Tribute to the Greats organiser Kingsley Goodison (third right) with awardees Desmond Young (left), Bernard Collins (second left), George Ximines (third left), Marjorie Browne (second right, representing the Browne family) and Anthony 'Sangie' Davis at Bistro 19, The Palms, Red Hills Road, St Andrew, on Tuesday night.
Keith Goodison (second right) speaks at the launch of Tribute to the Greats 19 on Tuesday evening, an event which Tribute to the Greats organiser Kingsley Goodison (left), Norma Brown-Bell (second left), guest speaker Silver Castro (centre) and Tricia Richardson of the CHASE Fund also participated. The launch was held at Bistro 19 in The Palms on Red Hills Road, St Andrew.

As Tribute to the Greats is an awards show honouring Jamaica's often-unheralded music pioneers, it is expected that there will be a summary of their achievements leading up to the event and an in-depth citation on the night.

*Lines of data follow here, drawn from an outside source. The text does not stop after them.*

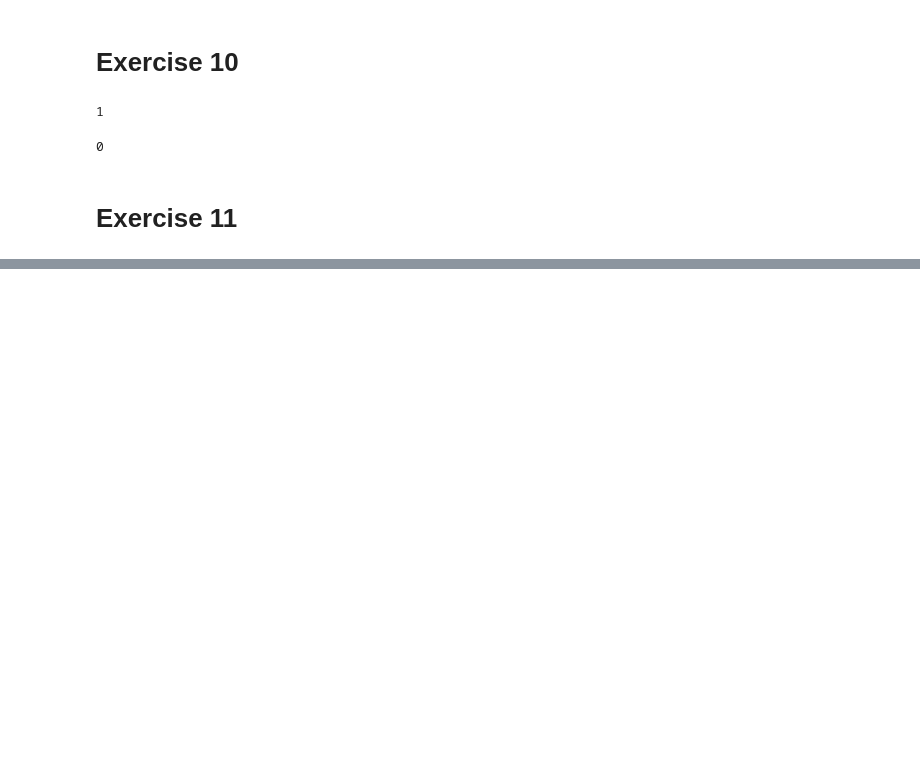
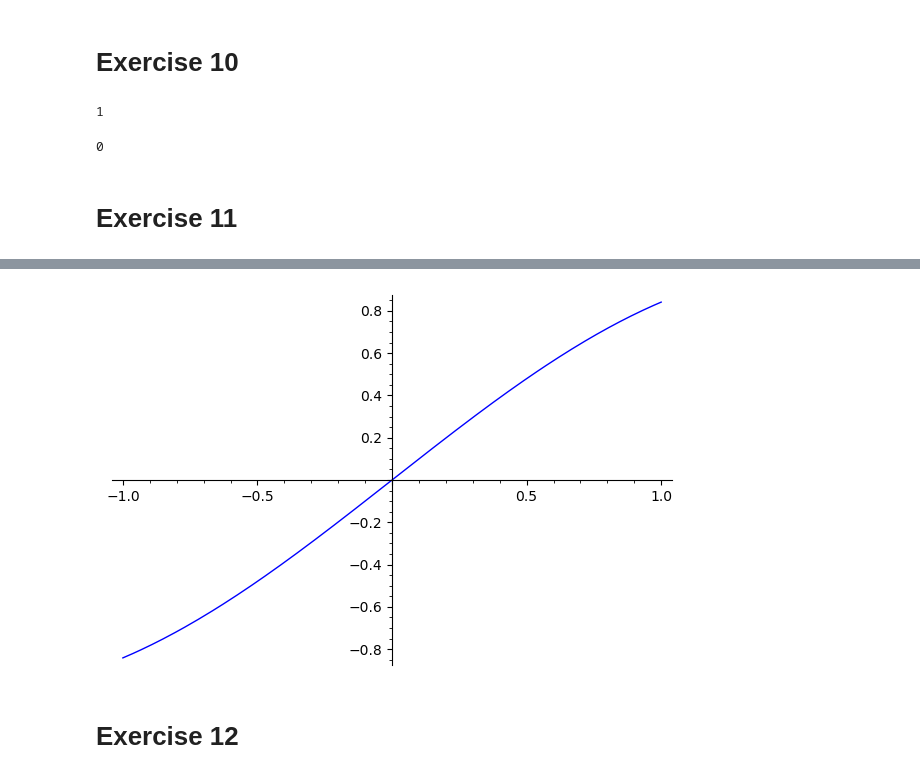
Before and after one commit to georgerapeanu/BBU-Computer-Science, a Jupyter notebook: Semester2/SD/lab1.ipynb, the cells around one changed output, grey strips where cells are left out. Cells and saved outputs as stored; diff of their text form; code cells hidden in the pictures; blank space fills up the shorter version.

```diff
--- a/Semester2/SD/lab1.ipynb
+++ b/Semester2/SD/lab1.ipynb
@@ -169,0 +180,6 @@ Graphics object consisting of 1 graphics primitive
+# %%
+plot(f)
+# %% [output]
+[figure, added]
+# %% [markdown]
+# Exercise 12
```
Also changed, not shown: parts of 22 cells of this notebook.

At Tuesday's launch of the 19th staging, Kingsley 'King Omar' Goodison gave brief information on the awardees, but before that, Keith Goodison placed the group of awardees into the context of those who have preceded them - in more ways than one.

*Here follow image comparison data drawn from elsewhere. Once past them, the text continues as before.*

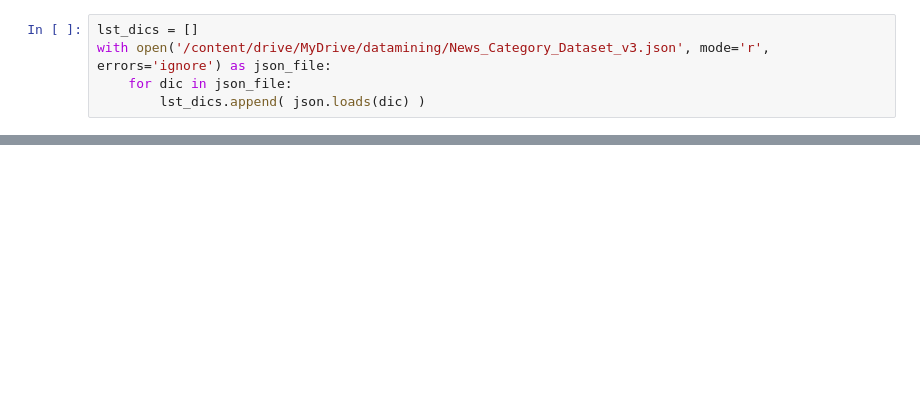
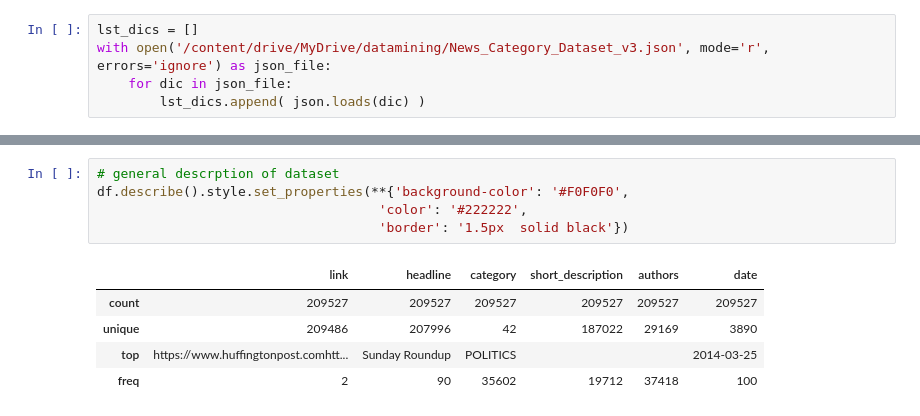
Before and after one commit to dh610/DataMining, a Jupyter notebook: datamining_project.ipynb, the cells around one changed output, grey strips where cells are left out. Saved outputs shown, nothing was run; the diff lists cells and outputs as text; blank space fills up the shorter version.

```diff
--- a/datamining_project.ipynb
+++ b/datamining_project.ipynb
@@ -45,0 +72,11 @@ dtf.head()
+# %%
+# general descrption of dataset
+df.describe().style.set_properties(**{'background-color': '#F0F0F0',
+                                    'color': '#222222',
+                                    'border': '1.5px  solid black'})
+# %% [output]
+|  | link | headline | category | short_description | authors | date |
+| count | 209527 | 209527 | 209527 | 209527 | 209527 | 209527 |
+| unique | 209486 | 207996 | 42 | 187022 | 29169 | 3890 |
+| top | https://www.huffingtonpost.comhtt... | Sunday Roundup | POLITICS |  |  | 2014-03-25 |
+| freq | 2 | 90 | 35602 | 19712 | 37418 | 100 |
```
Also changed, not shown: parts of 7 cells of this notebook.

"One of the things that is notable about this staging is that you have two of the pioneers," Keith said. "The others seem to be successors to the original group," he said.

Appropriately, at Tribute to the Greats 19, which will be held at Curphey Place, Swallowfield, St Andrew, on July 30, there will be pioneer awards to trumpeters Raymond Harper (who died in the late 1990s) and Oswald 'Baba' Brooks. There will be lifetime achievement awards to the Browne family, Desmond Young (who is also president of the Jamaica Federation of Musicians), Anthony 'Sangie' Davis, Bernard Collins of The Abyssinians and Hector 'Bunny' Williams, with a special award to George Henry, owner and operator of Black Prince sound system.



Guest speaker Silvera Castro briefly traced the development of Jamaican popular music, with names of performers such as Joe Hibbert, Leslie Thompson, Count Ossie, The Paragons, The Clarendonians, The Gaylads and The Wailers mentioned along the timeline. However, Castro said, "throughout our history we have never really recognised the creativity, the genius of our musicians".

However, he said, while "the majority of Jamaicans tend to see music as an extra discipline that is not important to our society, this needs to change and it seems to be changing."

He duly gave the Tribute to the Greats organisers credit for honouring the persons they have in the previous 18 stagings and those who will be recognised on the 19th. Castro also encouraged corporate Jamaica, to give a more meaningful contribution to initiatives like Tribute to the Greats. "Don't just piggyback on the talent. Invest in the music," he encouraged.

Kingsley Goodison gave a rundown of the awardees, but also looked at the development of Jamaican popular music from another perspective.

"Growing up on Orange Street, close to Prince Buster and all those people, when the Jamaican music started to come of age at that stage, a lot of long-time journalists wanted to style it as 'gully music', 'one-chord music', 'two-chord music'," he said.

"This idea came to me when I saw how destitute some of those who made some of the big songs were. I said, these guys, it is not so much about the money but the 'smaddification', as Rex Nettleford said. I said I am going to do something about it."

Kingsley said that at "the time it started, I saw the reaction of the guys. When they got the certificate, they were so proud."

Norma Brown hosted the launch, while Tricia Richardson of the CHASE Fund asked for blessings on the event.